Architecture 101: So You Want To Be An Architect?

Every fall I speak to a classroom of students at Jefferson High School for their annual career day. I’ve taken to calling it my So You Want To Be An Architect? talk. It begins with this image and a question: Is this architecture?

SALA Architect Bryan Anderson Architecture 101

I became enamored with this little outbuilding a decade ago over frequent drives to visit my grandparents. On the crisp and perfect autumn day the image was shot, I went prepared with a camera, and even the clouds were in my favor.

From the condition of the driveway and house in the distance, the farmstead is still occupied but the state of this perfect little building appears frozen in time. Part of my fascination is in its unknown story. Where are the children that undoubtedly hid in its recesses during suspenseful games of hide-and-seek or kick the can? Did the farmer rush to close the building up at night to join his family for dinner, or did he linger in the partially opened barn door to enjoy a smoke and the accomplishments of his day?

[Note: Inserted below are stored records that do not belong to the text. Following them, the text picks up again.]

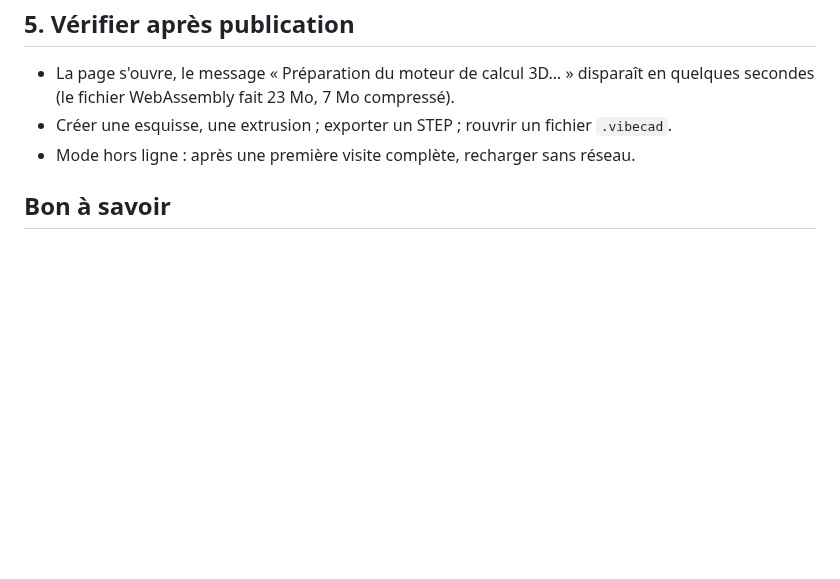
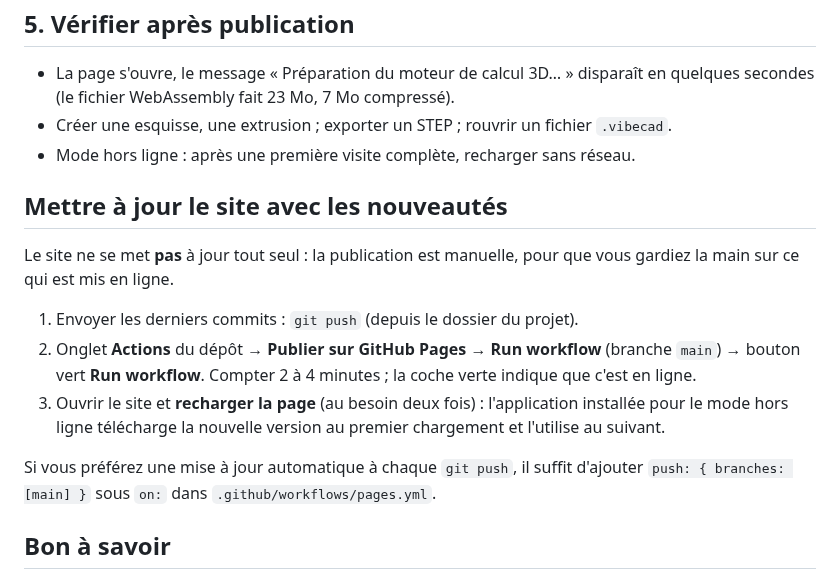
Before and after one commit to Barbatronic/VibeCAD, a Markdown page: docs/publication-github.md, the part around the change. Rendered like a GitHub page; blank space fills up the shorter version.

Commit message:
docs: refresh screenshots and explain how to update the site
Regenerate the documentation screenshots from the end-to-end runs
(sketch, pocket preview, reference repair, wider plate), add the
assembly and guided tour (Java) screenshots to the README, and document
how to publish a new version to GitHub Pages.

Co-Authored-By: Claude Opus 5.5 <noreply@anthropic.com>

```diff
--- a/docs/publication-github.md
+++ b/docs/publication-github.md
@@ -39,6 +39,22 @@ Adresse attendue : `https://MON-COMPTE.github.io/VibeCAD/`
 - Créer une esquisse, une extrusion ; exporter un STEP ; rouvrir un fichier `.vibecad`.
 - Mode hors ligne : après une première visite complète, recharger sans réseau.
 
+## Mettre à jour le site avec les nouveautés
+
+Le site ne se met **pas** à jour tout seul : la publication est manuelle, pour que vous gardiez la
+main sur ce qui est mis en ligne.
+
+1. Envoyer les derniers commits : `git push` (depuis le dossier du projet).
+2. Onglet **Actions** du dépôt → **Publier sur GitHub Pages** → **Run workflow** (branche
+   `main`) → bouton vert **Run workflow**. Compter 2 à 4 minutes ; la coche verte indique que
+   c'est en ligne.
+3. Ouvrir le site et **recharger la page** (au besoin deux fois) : l'application installée pour
+   le mode hors ligne télécharge la nouvelle version au premier chargement et l'utilise au
+   suivant.
+
+Si vous préférez une mise à jour automatique à chaque `git push`, il suffit d'ajouter
+`push: { branches: [main] }` sous `on:` dans `.github/workflows/pages.yml`.
+
 ## Bon à savoir
 
 - Les projets restent **dans le navigateur de chaque appareil** : le site publié a son propre
```
Also changed, not shown: README.md (+4 -0 lines), docs/images/assemblage.png (added), docs/images/parcours-java.png (added).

The building will never answer those questions for me, but it does give away others. The familiar wood slatted sides housed corn or wheat, a harvest to be stored and dried. The gleaming barn doors on the gable ends slide symmetrically to each side allowing machinery to be protected and conveniently driven through. The vertical framing revealed like a weave behind the horizontal cribbing indicates the logic of the structure. What fascinates me most, however, is the narrow vertical reveal in the center. What was its function? It’s too narrow to be a door, and too intentional to be accidental. Whatever its reason, its placement and proportion are beautiful, and its existence in this otherwise purely functional building is transcendent. That, dear students, is indeed architecture.

Bryan Anderson recently became a principal at SALA Architects and has years of experience in design that you can see on his profile page. The question is now turned to you. What seemingly simple structure or detail have you always admired or found unappreciated? Do you have any in your own home? Possibly you have a subtle addition with a story behind it like Bryan has. We'd like to hear about it!